** Opening Data to process block **

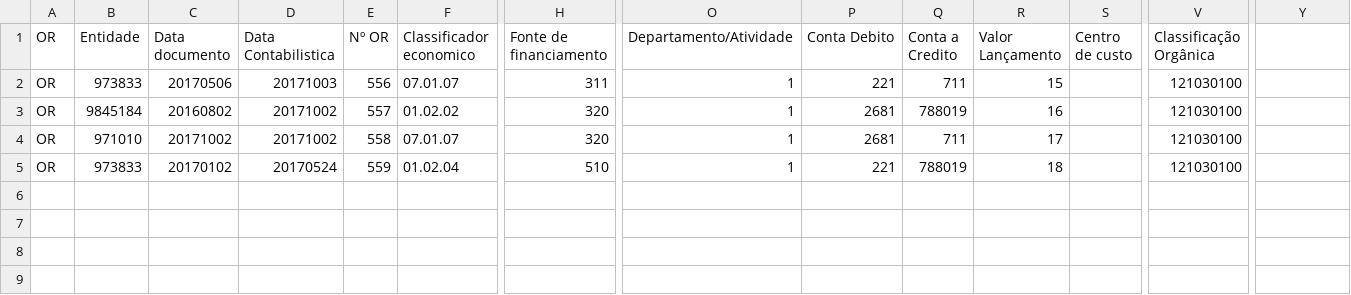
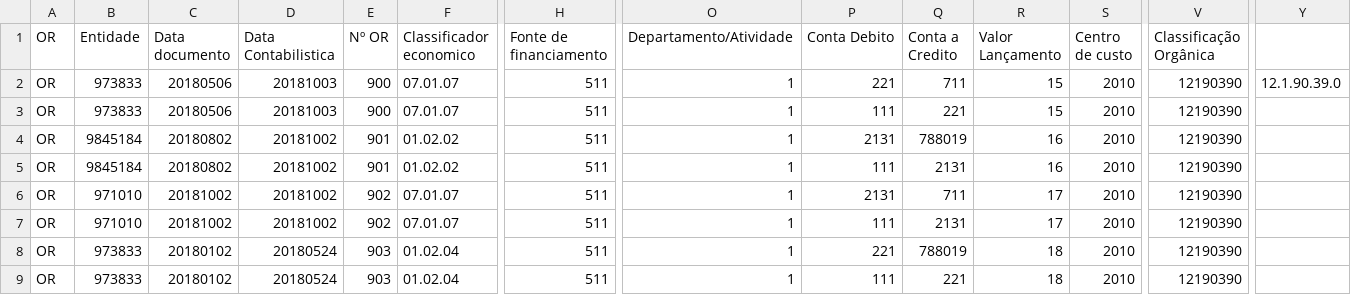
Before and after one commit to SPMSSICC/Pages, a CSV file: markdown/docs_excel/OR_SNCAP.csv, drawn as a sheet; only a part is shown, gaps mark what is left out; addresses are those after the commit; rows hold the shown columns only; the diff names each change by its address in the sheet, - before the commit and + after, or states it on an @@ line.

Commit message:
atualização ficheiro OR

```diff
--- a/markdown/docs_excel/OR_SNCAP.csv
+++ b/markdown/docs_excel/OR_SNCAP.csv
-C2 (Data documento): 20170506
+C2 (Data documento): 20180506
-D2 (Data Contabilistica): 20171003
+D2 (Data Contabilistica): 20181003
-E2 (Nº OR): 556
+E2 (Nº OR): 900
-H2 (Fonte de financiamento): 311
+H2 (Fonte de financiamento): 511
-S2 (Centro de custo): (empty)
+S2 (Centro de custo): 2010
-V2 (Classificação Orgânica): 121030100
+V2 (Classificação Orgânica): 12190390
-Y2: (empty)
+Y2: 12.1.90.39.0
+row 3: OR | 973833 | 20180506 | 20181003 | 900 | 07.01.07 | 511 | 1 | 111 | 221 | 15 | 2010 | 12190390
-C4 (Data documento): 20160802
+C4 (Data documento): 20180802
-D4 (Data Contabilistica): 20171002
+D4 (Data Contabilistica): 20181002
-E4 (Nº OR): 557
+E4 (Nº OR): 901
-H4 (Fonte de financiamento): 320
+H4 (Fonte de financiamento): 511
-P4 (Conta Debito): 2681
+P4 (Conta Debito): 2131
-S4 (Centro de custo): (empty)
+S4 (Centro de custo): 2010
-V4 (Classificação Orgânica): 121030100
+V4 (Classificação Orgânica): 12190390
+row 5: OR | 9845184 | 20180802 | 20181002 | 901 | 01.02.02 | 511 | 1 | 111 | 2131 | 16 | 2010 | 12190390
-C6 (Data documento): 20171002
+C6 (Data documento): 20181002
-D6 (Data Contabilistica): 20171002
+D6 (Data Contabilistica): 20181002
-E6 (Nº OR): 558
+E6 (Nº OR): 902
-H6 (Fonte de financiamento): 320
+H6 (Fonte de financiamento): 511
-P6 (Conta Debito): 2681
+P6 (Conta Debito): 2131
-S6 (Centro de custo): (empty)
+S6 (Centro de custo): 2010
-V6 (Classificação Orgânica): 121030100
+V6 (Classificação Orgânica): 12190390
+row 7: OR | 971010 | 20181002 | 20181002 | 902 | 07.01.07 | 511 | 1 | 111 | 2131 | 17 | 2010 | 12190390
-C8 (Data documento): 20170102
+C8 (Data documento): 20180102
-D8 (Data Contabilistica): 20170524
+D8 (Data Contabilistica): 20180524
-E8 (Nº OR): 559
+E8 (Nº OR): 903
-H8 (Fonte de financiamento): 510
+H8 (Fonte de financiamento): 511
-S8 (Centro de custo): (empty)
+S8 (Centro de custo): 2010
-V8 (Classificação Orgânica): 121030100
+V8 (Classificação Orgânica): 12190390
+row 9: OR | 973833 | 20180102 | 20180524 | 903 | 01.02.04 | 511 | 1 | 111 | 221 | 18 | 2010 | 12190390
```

** Closing Data to process block **

**Problem to work on**. Every line of the records containing the word "markdown" must appear in the answer.

**Expected answer**.
Before and after one commit to SPMSSICC/Pages, a CSV file: markdown/docs_excel/OR_SNCAP.csv, drawn as a sheet; only a part is shown, gaps mark what is left out; addresses are those after the commit; rows hold the shown columns only; the diff names each change by its address in the sheet, - before the commit and + after, or states it on an @@ line.
--- a/markdown/docs_excel/OR_SNCAP.csv
+++ b/markdown/docs_excel/OR_SNCAP.csv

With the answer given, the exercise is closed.